Hugh H. Gibbons
Professor Emeritus Gibbons employed the computer in a variety of ways in his courses in Torts, Legal Philosophy, Law and Economics and Computers and Privacy. He is the author of a theory of law called the “Biological Basis of Law.” He has often been an expert consultant and witness regarding business organization and valuation, and is now one of the handful of experts on the long-range impact of computers on the law. He presented a paper, “Using Computers to Analyze Legal Questions” to the Yale University Conference on System Science and Jurisprudence.

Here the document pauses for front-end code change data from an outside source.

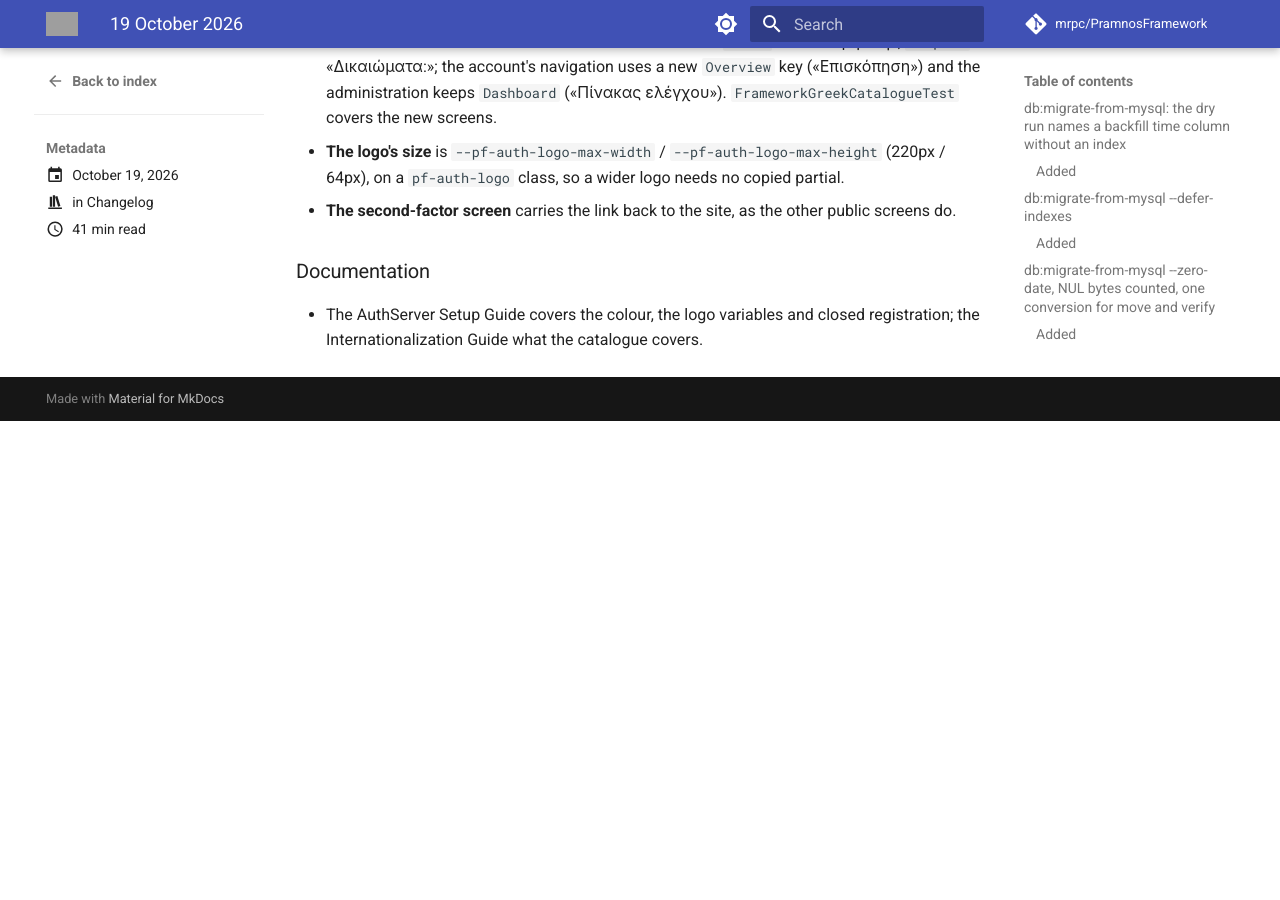
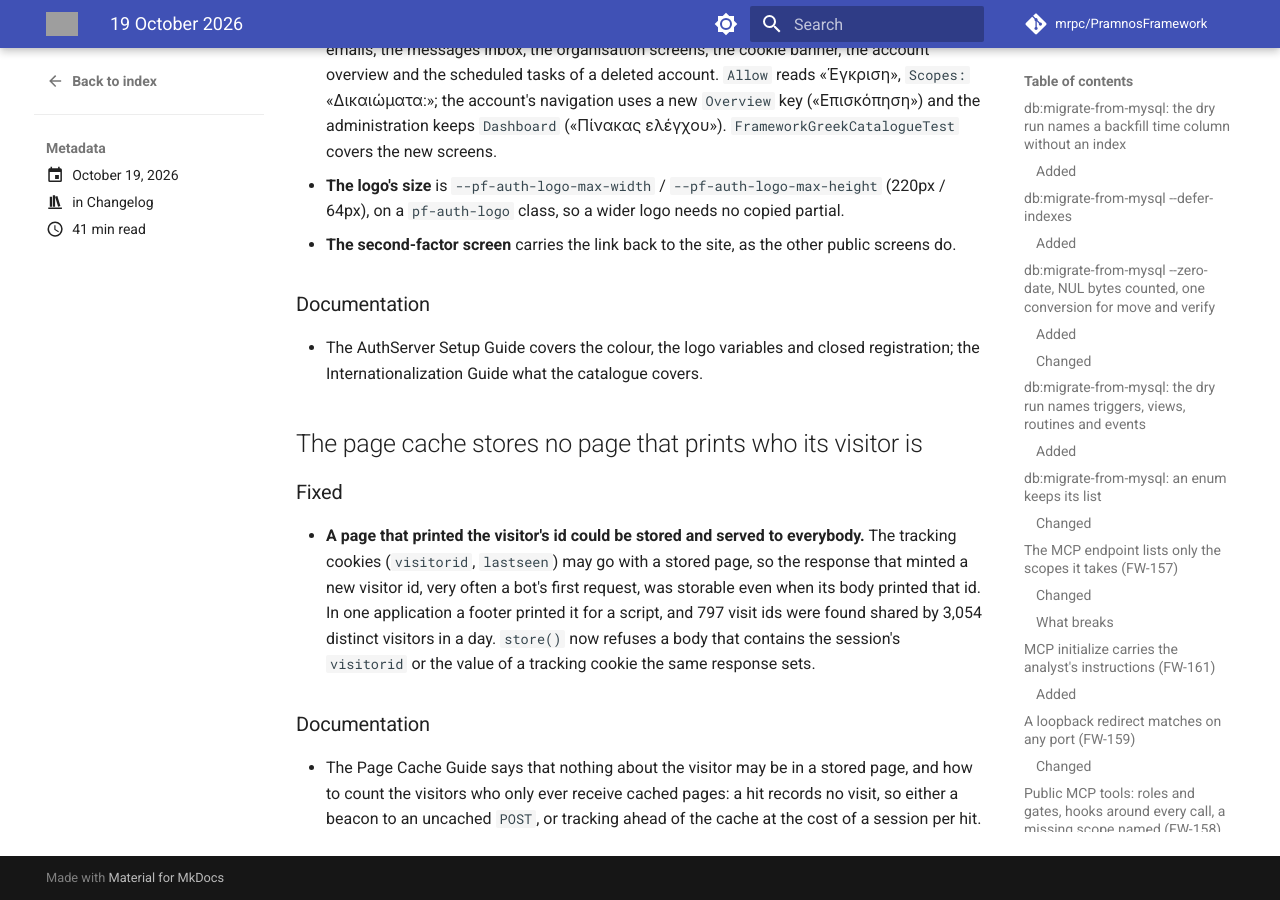
Before and after one commit to mrpc/PramnosFramework, an MkDocs documentation site: the page built from docs/version-history/posts/2026-10-19.md, in a window 1280 px wide and 900 px high, scrolled down 37513 px. Built offline with MkDocs 1.6.1 and Material for MkDocs 9.7.7, drawn with Linux system fonts in a browser that asks for light colours; comment, search, counter and statistics services are not loaded; before the commit the page ends 37934 px from its top, so only the background shows below that; some of the changed text lies outside the part shown; grey boxes are pictures that could not be loaded.

Commit message:
fix(cache)!: the page cache stores no page that prints who its visitor is — a body containing the session's visitorid or a tracking cookie's value set in the same response is refused, since the tracking cookies made the response that mints a visitor id storable (FW-177)

````diff
--- a/docs/Pramnos_Page_Cache_Guide.md
+++ b/docs/Pramnos_Page_Cache_Guide.md
@@ -113,10 +113,49 @@ A response is **stored** only if the request passed all of them *and*:
 - its body is not empty;
 - its body contains no `privateMarkers` string;
 - its body does not contain this response's **CSP nonce** — see below;
+- its body does not contain the visitor's id — see
+  [Nothing about the visitor in a stored page](#nothing-about-the-visitor-in-a-stored-page);
 - the debug toolbar is not collecting — `skipWhileDebugging`, default `true`.
 
 `Set-Cookie` is refused outright rather than filtered away, because a response
-that is setting a session is per-visitor in its body too.
+that is setting a session is per-visitor in its body too. The tracking cookies are the
+exception (`harmlessCookies`), and their values are looked for in the body instead.
+
+### Nothing about the visitor in a stored page
+
+A stored page is the same bytes for everybody who asks for it until it expires. Anything in
+it that says who the visitor is — an id for a tracker, a visit number, a name — is then the
+first visitor's, handed to all the rest. And the first visitor of a page is often a bot.
+
+The tracking cookies (`harmlessCookies`, `visitorid` and `lastseen` by default) may go with a
+stored page, because a cookie is the browser's own. Their values may not be in its body. So
+`store()` refuses a body that contains the session's `visitorid`, or the value of a harmless
+cookie the same response sets. A page that wants to tell a script who the visitor is cannot be
+shared; let the script read its own cookie instead.
+
+### A HIT records no visit
+
+`PageCacheMiddleware` answers a hit before `SessionTrackingMiddleware` runs, and
+`PageCache::serveEarly()` before the application starts at all. That is what makes a hit fast,
+and it means a visitor who only ever receives cached pages has no `sessions` row. Two ways to
+count them, by what each costs:
+
+- **A beacon from the page**, to an address the cache does not answer. Only `GET` and `HEAD`
+  are cached, so a `POST` always passes through the session tracking, which reads the
+  browser's own `visitorid` cookie or mints one:
+
+  ```js
+  // in the page's script: the browser identifies itself, by cookie
+  navigator.sendBeacon('/visit');
+  ```
+
+  ```php
+  // a route of your own; SessionTrackingMiddleware has done the work by the time it runs
+  $r->post('/visit', static fn () => ['status' => 204]);
+  ```
+
+- **Tracking before the cache**: `SessionTrackingMiddleware` first in the pipeline. Every hit
+  then starts a session and writes its row, which is most of what the cache saved.
 
 ### The debug toolbar stops pages being stored
 
--- a/docs/version-history/posts/2026-10-19.md
+++ b/docs/version-history/posts/2026-10-19.md
@@ -76,6 +76,7 @@ Sixty-nine entries today:
 - An organisation's roles, written and checked for a fraction of the queries
 - A controller segment reaches its class in any case
 - The auth screens, finished: the theme's colour, closed registration, the account overview and organisation screens in Greek
+- The page cache stores no page that prints who its visitor is
 
 <!-- more -->
 
@@ -1265,3 +1266,20 @@ looked at what was left.
 
 - The AuthServer Setup Guide covers the colour, the logo variables and closed registration; the
   Internationalization Guide what the catalogue covers.
+
+## The page cache stores no page that prints who its visitor is
+
+### Fixed
+
+- **A page that printed the visitor's id could be stored and served to everybody.** The tracking
+  cookies (`visitorid`, `lastseen`) may go with a stored page, so the response that minted a new
+  visitor id, very often a bot's first request, was storable even when its body printed that id.
+  In one application a footer printed it for a script, and 797 visit ids were found shared by
+  3,054 distinct visitors in a day. `store()` now refuses a body that contains the session's
+  `visitorid` or the value of a tracking cookie the same response sets.
+
+### Documentation
+
+- The Page Cache Guide says that nothing about the visitor may be in a stored page, and how to
+  count the visitors who only ever receive cached pages: a hit records no visit, so either a
+  beacon to an uncached `POST`, or tracking ahead of the cache at the cost of a session per hit.
````
Also changed, not shown: other parts of docs/version-history/posts/2026-10-19.md (+1 -1 lines), docs/Pramnos_Upgrade_Guide.md (+1 -0 lines), 2 other files.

“Law,” someone said, “is the storm anchor of society, calming the ship of state as it pitches and yaws in a turbulent world and making life for the passengers and crew tolerably stable.” When you have a storm anchor that works as well as ours has for two centuries, you are reluctant to fool with it. Conservatism runs deeply through all legal institutions, particularly through legal education.
With the exception of the telephone and typewriter, the technological revolution of the past century has left the law untouched. Law has dealt at arm’s length with technology, making new rules to cover air travel, genetic engineering, and the like, while the lawyers, who do the work, carry on with paper and pencil - until the advent of the computer. The computer is making serious changes, from the mechanics of organizing a law office to programs that help solve legal questions. It promises to change legal education by providing students with new ways of thinking about law. I exult in these developments and have enjoyed almightily working with students to pursue them.
Hugh H. Gibbons is an accomplished sculptor. Sculpture and graphics loosely inspired by nature and science.